What is Osteoarthritis?
Osteoarthritis (OA) goes by many different names. It may be referred to as degenerative joint disease, degenerative arthritis, or wear and tear arthritis. As the name implies, OA occurs over time. In our youth, cartilage is firm and resilient, allowing joints to move with ease and providing cushion. As this cartilage breaks down with age, pain, swelling, and stiffness of the joints results. This occurs most commonly in frequently-used joints such as the knees, hips, back, neck, fingers, and toes.
What Causes Osteoarthritis?
In addition to age, there are other factors which may lead to the degeneration of cartilage. Certain genetic defects may impede the production of collagen, a vital component in healthy cartilage, or cause a misalignment of bones, leading to earlier wear and tear. Being overweight, having injuries to the joints, or repetitive overuse can also contribute to the development of OA. Athletes and those whose careers involve repeated motion or excessive amounts of time spent standing are particular susceptible.
What are the Symptoms of Osteoarthritis?
OA often presents with common arthritis symptoms such as pain and stiffness that builds gradually over time. In many cases, these symptoms are felt most intensely first thing in the morning, but they may also be worse following periods of physical activity. Additionally, patients may also complain of clicking from the joint, swelling, tenderness and redness, or scraping sensations with movement.
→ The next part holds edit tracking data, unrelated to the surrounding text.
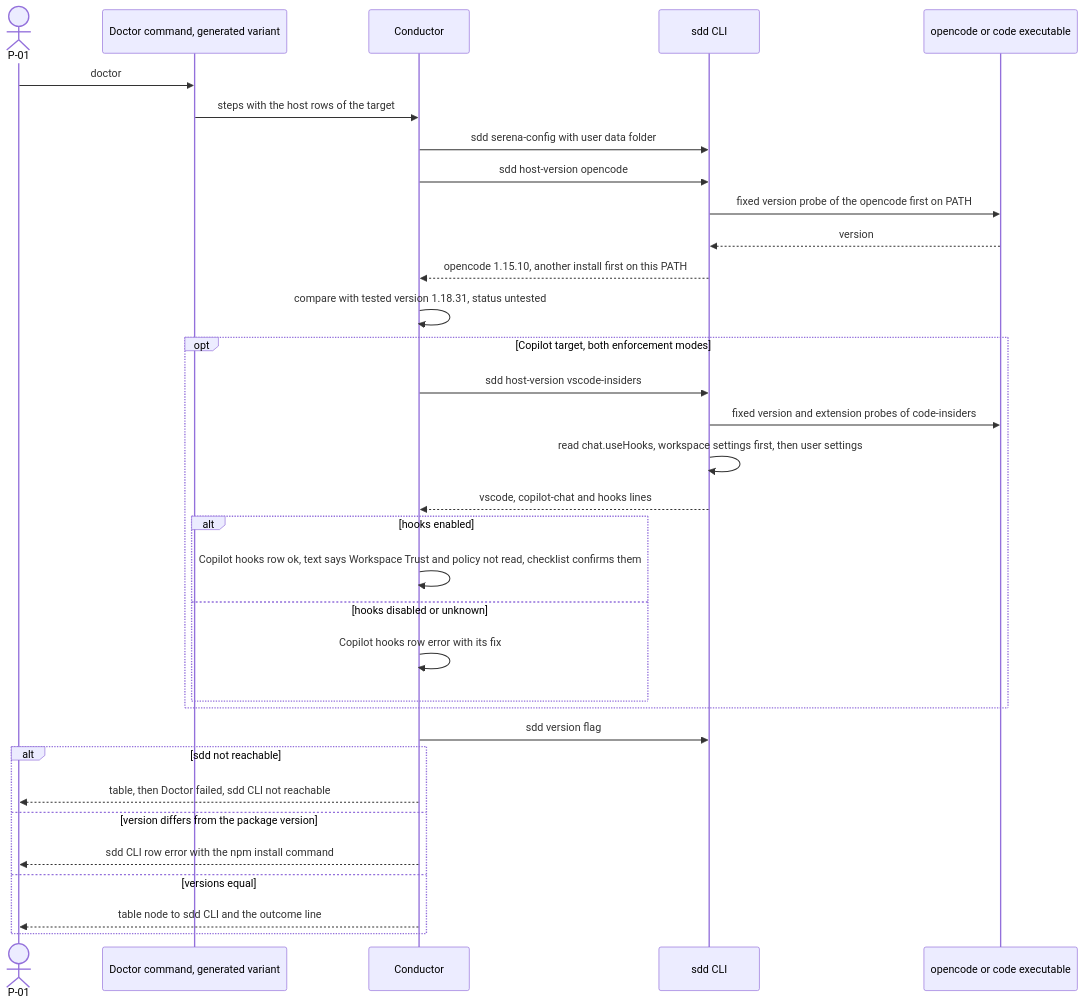
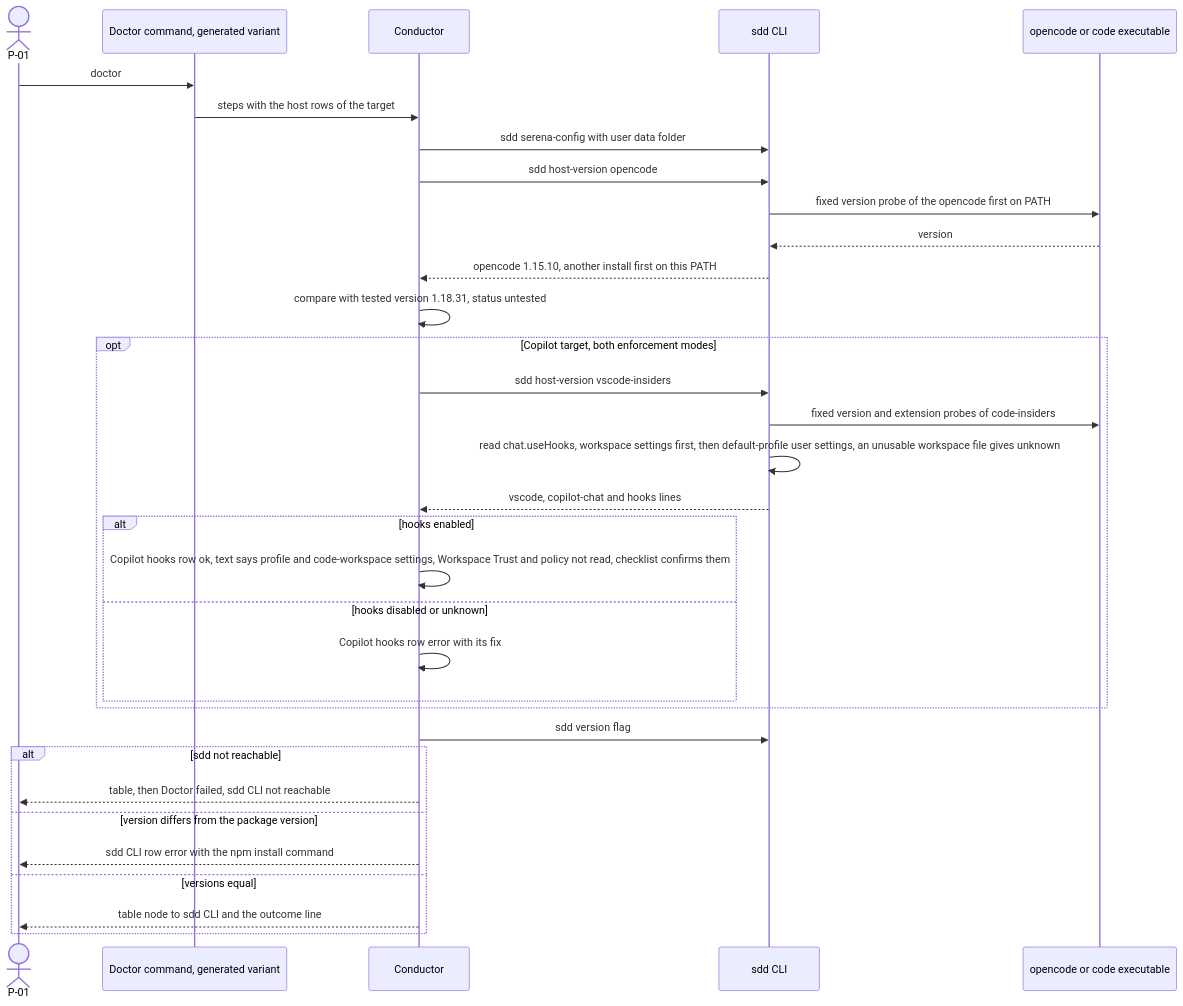
The ninth of 15 diagrams in .sdd/002-multi-platform-targets/10-spec/60-architecture/architecture.md (jlacube/spec-architect), drawn with Mermaid before and after one commit. The commit also changed other lines of this file and 7 other files, not shown here.

````diff
--- a/.sdd/002-multi-platform-targets/10-spec/60-architecture/architecture.md
+++ b/.sdd/002-multi-platform-targets/10-spec/60-architecture/architecture.md
@@ -713,36 +713,36 @@
 ```mermaid
 sequenceDiagram
   %% F8 doctor with host rows. Realizes C002-TS-506 C002-TS-509 C002-TS-513 C002-TS-515 C002-TS-516
   actor P01 as P-01
   participant C002_COMP_015 as Doctor command, generated variant
   participant C002_COMP_014 as Conductor
   participant C002_COMP_018 as sdd CLI
   participant HOST as opencode or code executable
   P01->>C002_COMP_015: doctor
   C002_COMP_015->>C002_COMP_014: steps with the host rows of the target
   C002_COMP_014->>C002_COMP_018: sdd serena-config with user data folder
   C002_COMP_014->>C002_COMP_018: sdd host-version opencode
   C002_COMP_018->>HOST: fixed version probe of the opencode first on PATH
   HOST-->>C002_COMP_018: version
   C002_COMP_018-->>C002_COMP_014: opencode 1.15.10, another install first on this PATH
   C002_COMP_014->>C002_COMP_014: compare with tested version 1.18.31, status untested
   opt Copilot target, both enforcement modes
     C002_COMP_014->>C002_COMP_018: sdd host-version vscode-insiders
     C002_COMP_018->>HOST: fixed version and extension probes of code-insiders
-    C002_COMP_018->>C002_COMP_018: read chat.useHooks, workspace settings first, then user settings
+    C002_COMP_018->>C002_COMP_018: read chat.useHooks, workspace settings first, then default-profile user settings, an unusable workspace file gives unknown
     C002_COMP_018-->>C002_COMP_014: vscode, copilot-chat and hooks lines
     alt hooks enabled
-      C002_COMP_014->>C002_COMP_014: Copilot hooks row ok, text says Workspace Trust and policy not read, checklist confirms them
+      C002_COMP_014->>C002_COMP_014: Copilot hooks row ok, text says profile and code-workspace settings, Workspace Trust and policy not read, checklist confirms them
     else hooks disabled or unknown
       C002_COMP_014->>C002_COMP_014: Copilot hooks row error with its fix
     end
   end
   C002_COMP_014->>C002_COMP_018: sdd version flag
   alt sdd not reachable
     C002_COMP_014-->>P01: table, then Doctor failed, sdd CLI not reachable
   else version differs from the package version
     C002_COMP_014-->>P01: sdd CLI row error with the npm install command
   else versions equal
     C002_COMP_014-->>P01: table node to sdd CLI and the outcome line
   end
 ```
````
How is Osteoarthritis Treated?
Unfortunately, there is no known cure for OA. However, there are treatment methods available to relieve symptoms and minimize its impact. Overall, the goal is to minimize pain, swelling, and other related symptoms while also retaining and improving joint mobility. For many patients, this can be accomplished through combinations of the following:
- Exercise – While it may seem counterintuitive to increase motion in painful joints, exercise is one of the best ways to manage OA symptoms. Not only does physical fitness help maintain a healthy weight and ease added pressure on the joints, it can also help strengthen supporting muscles around them. Furthermore, some forms of exercise can also help improve flexibility and range-of-motion.
- Physical Therapy – Physical therapy (and occupational therapy) can be useful tool in the fight against OA by helping patients better understand beneficial exercises, providing home remedies to relieve pain, and teaching proper joint usage to minimize pain.
- Medication – Over-the-counter and prescription medications become a necessity for most OA patients in time. These can include nonsteroidal anti-inflammatory drugs (NSAIDs), corticosteroids, analgesics, and hyaluronic acid and are administered orally, topically, or by injection.
If you are suffering from symptoms of arthritis, it is important to see your physician earlier rather than later. The sooner you are able to reach a diagnosis, the better equipped you will be to address your condition. Together with your doctor, you can determine which treatments and therapies work best for you, and combine them in a way that maximizes your comfort level and eases the progression of the disease.